Punters make Labour favourite for next time as well
Nine years today ago these were the images that were being beamed to the world after Labour’s extraordinary General Election landslide. Even though the tone of headlines might be a bit different on the morning of May 2nd 2006 it is a good moment to pose the question – could Labour do it again?
And if the party did win the next election, of course, that could mean a further nine years of Labour government.
For in spite of all the trials and tribulations and the prospect of a real drubbing in the local elections on Thursday the betting markets, at least, think that Labour will still come out as top party next time.
The stark electoral fact is that although recent surveys have put the Tories back in front again the party needs a vote margin substantially bigger than the latest maximum of 3% even to come out as top party in terms of seats.
For we have yet to reach the stage where the public mood switches to “it’s time for change”. I think the last week might have brought us a little bit closer as Labour’s reputation as a “good manager” starts to tumble but there’s no overwhelming desire for the Tories.
The conventional wisdom is that it was the forced departure of the UK pound from the ERM in September 1992 that was the breaking point for the Tory government. Looking back that might have been the case but it took another five months before Labour began securing significant poll leads. In fact the Tories were ahead with ICM in January 1993.
Maybe the cumulative effect of the events of Spring 2006 could start to be seen in the summer. Possibly? Possibly not?
What Cameron and Campbell have got to do is to make their parties as attractive propositions as possible so they are in a good position to move forward if and when the public mood changes. The old adage that governments lose elections rather than oppositions win them very much applies.
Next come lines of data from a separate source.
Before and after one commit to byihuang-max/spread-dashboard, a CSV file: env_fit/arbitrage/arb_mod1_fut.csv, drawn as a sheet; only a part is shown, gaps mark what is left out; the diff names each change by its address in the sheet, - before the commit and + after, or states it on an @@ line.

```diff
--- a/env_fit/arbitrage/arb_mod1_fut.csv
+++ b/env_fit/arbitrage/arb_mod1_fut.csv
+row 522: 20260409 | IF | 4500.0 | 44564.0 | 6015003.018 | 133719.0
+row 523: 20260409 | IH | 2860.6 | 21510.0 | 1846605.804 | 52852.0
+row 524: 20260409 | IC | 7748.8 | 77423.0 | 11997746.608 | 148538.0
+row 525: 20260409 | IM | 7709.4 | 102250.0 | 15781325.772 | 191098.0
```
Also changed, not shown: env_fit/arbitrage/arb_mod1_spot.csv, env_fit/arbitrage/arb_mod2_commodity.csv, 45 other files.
In terms of general election betting I’m waiting until I see a discernible trend.